Buying your first SUP surfboard can be both an exhilarating and an intimidating event. Whether you’re a longtime surfer, experienced paddler or just getting into the sport, choosing the correct board can make or break your experience.
To ease the transition, we caught up with longtime standup paddle surfing connoisseur and Infinity SUP shop manager Justin Van Dyck for some key factors to consider when selecting your first board. Here’s what he had to say.
There are many factors to consider when choosing a SUP surfboard. What is your experience/skill level? What type of waves do you plan on surfing? What is more important to you: stability or performance?
After you ask yourself these questions, you can then choose a design that will help you achieve those goals — [a] longer, wider-nose board for nose-riding, something strictly for progressive surfing or something that bridges the gap.
There are lots of different shapes within the SUP surfing sub-genre, so it’s important to figure out what you want to do with your SUP, then figure out what board will get you there most efficiently.
If the individual is new and learning or just wants to have fun riding waves, stability is always going to be the biggest factor. A nice, stable board will make all the little things much easier.
If you are more advanced and wanting to progress, there are board designs that can work as a one-board quiver, but most guys that are really into it will need one to three different boards to span a full range of conditions and styles of surfing.
A good place to start is to figure out the dimensions of a board you’ve tried that felt good and was easy for you. Use that as a baseline of what you know you can paddle.
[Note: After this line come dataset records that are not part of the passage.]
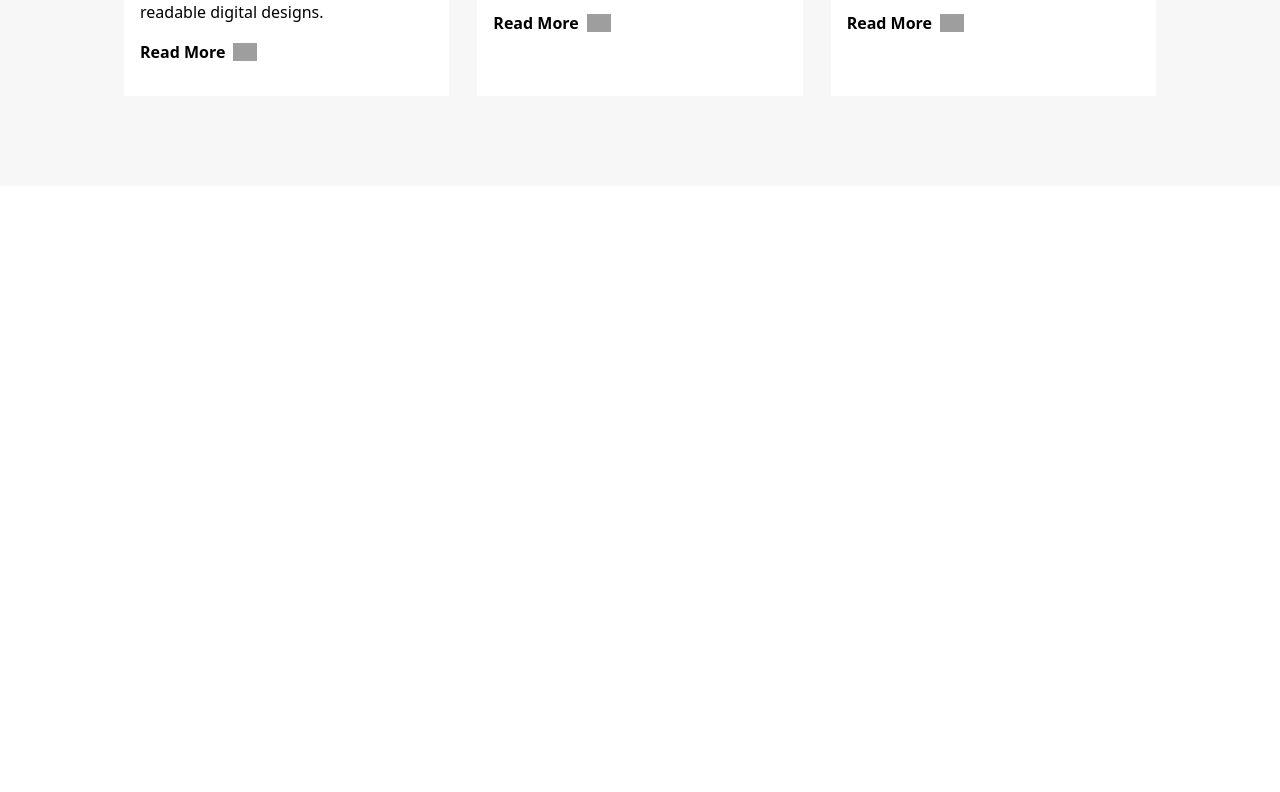
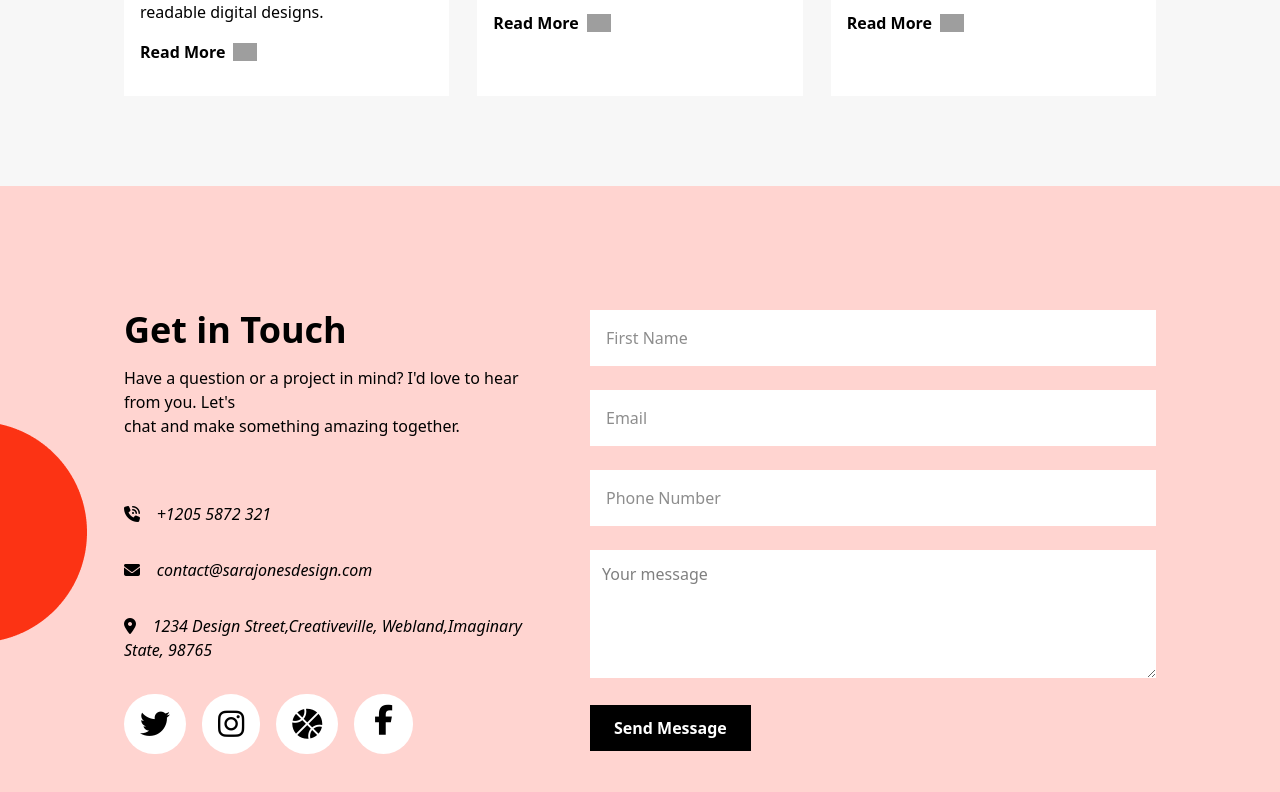
Before and after one commit to MdSalauddinSakib/RRF-Exam-1, a Vue app: page / in a window 1280 px wide. Shown: the part 4399-5191 px from the top of the page. Before the commit the page ends 4585 px from the top, so only its background shows below. Built offline with nearby package versions, Linux system fonts and the light colour scheme; grey boxes are pictures that could not be loaded.

Commit message:
get in touch section created

```diff
--- a/src/components/HelloWorld.vue
+++ b/src/components/HelloWorld.vue
@@ -385,6 +385,66 @@
       </div>
     </div>
   </section>
+  <!-- Design Insights and Inspiration Section End -->
+
+  <!----------------------------
+    Get in Touch Section Start
+  ------------------------------>
+  <section class="p-[124px] bg-[#ffd4d0] relative">
+    <div class="absolute left-0 top-1/2 transform -translate-y-1/2"><img src="../assets/img/left-semicircle.png" alt="">
+    </div>
+    <div class="flex justify-between gap-[60px]">
+      <div class="flex flex-col justify-between">
+        <h2 class="text-4xl font-bold mb-4">Get in Touch</h2>
+        <p class="text-base mb-16">Have a question or a project in mind? I'd love to hear from you. Let's <br>chat and
+          make
+          something amazing
+          together.</p>
+        <address>
+          <div class="mb-8 text-base">
+            <i class="fa-solid fa-phone-volume"></i>&nbsp;&nbsp;&nbsp; +1205 5872 321
+          </div>
+          <div class="mb-8 text-base">
+            <i class="fa-solid fa-envelope"></i>&nbsp;&nbsp;&nbsp; contact@sarajonesdesign.com
+          </div>
+          <div class="mb-8 text-base">
+            <i class="fa-solid fa-location-dot"></i>&nbsp;&nbsp;&nbsp; 1234 Design Street,Creativeville,
+            Webland,Imaginary State, 98765
+          </div>
+        </address>
+        <div class="flex gap-4">
+          <a href="#" class="bg-white px-4 py-3 rounded-full text-3xl text-black hover:text-[#fc3314]"><i
+              class="fa-brands fa-twitter"></i></a>
+          <a href="#" class="bg-white px-4 py-3 rounded-full text-3xl text-black hover:text-[#fc3314]"><i
+              class="fa-brands fa-instagram"></i></a>
+          <a href="#" class="bg-white px-4 py-3 rounded-full text-3xl text-black hover:text-[#fc3314]"><i
+              class="fa-solid fa-basketball"></i></a>
+          <a href="#" class="bg-white px-5 py-2 rounded-full text-3xl text-black hover:text-[#fc3314]"><i
+              class="fa-brands fa-facebook-f"></i></a>
+        </div>
+      </div>
+
+      <!-- form -->
+      <div>
+        <form action="">
+          <input type="text"
+            class="placeholder-[#8D8D8D] p-4 w-[566px] bg-white mb-6 focus:outline-none focus:ring-2 focus:ring-blue-500"
+            placeholder="First Name"> <br>
+          <input type="email"
+            class="placeholder-[#8D8D8D] p-4 w-[566px] bg-white mb-6 focus:outline-none focus:ring-2 focus:ring-blue-500"
+            placeholder="Email"> <br>
+          <input type="tel"
+            class="placeholder-[#8D8D8D] p-4 w-[566px] bg-white mb-6 focus:outline-none focus:ring-2 focus:ring-blue-500"
+            placeholder="Phone Number">
+          <br>
+          <textarea class="w-full h-32 p-3 bg-white focus:outline-none focus:ring-2 focus:ring-blue-500"
+            placeholder="Your message"></textarea>
+          <button class=" mt-8"><a href="#"
+              class="bg-black text-white py-3 px-6 text-base font-bold hover:bg-[#4b413f]">Send Message</a></button>
+        </form>
+      </div>
+    </div>
+  </section>
 
 </template>
 
```
Also changed, not shown: src/assets/img/left-semicircle.png (added).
This should give you an idea if the board was way too stable or not stable enough; then you can make judgments based off that. Demo[ing] or renting is the best way to get an idea about what type of board you want and also is a great way to gauge what size you can handle.
A very common-size performance board for an average 180-pound male who is intermediate would look something like 8’5″ x 30″ x 125L, and a very common-size performance board for an average 125-pound female would look something like 8’2″ x 28″ x 115L.
Single-fins track straight and are generally used with a larger fin, so they tend to be more stable. They have a smooth, dependable feeling while turning but lack quick rail-to-rail maneuvering and tend to have a governor on speed.
Three fins is the most common for wave riding. They blend the best combination of stability, speed and performance.
Quad fins are the fastest setup of them all and turn very nice[ly]. Some good surfers don’t like them because a thruster feels so positive off the bottom of the wave. We think 90 percent of SUP surfers should be on quads because the benefits outweigh the negatives that only advanced surfers can feel.
You definitely get what you pay for. For some people a cheap board is all they want/need, and there is nothing wrong with that, but if you’re loving the sport and use your board often, it’s worth the extra money to get nice equipment that will perform and last.
SUP is a cheap sport compared to others. After the initial purchase of a board and paddle, there is no lift ticket, there is no monthly membership fee and there are no green fees.
More from SUP Magazine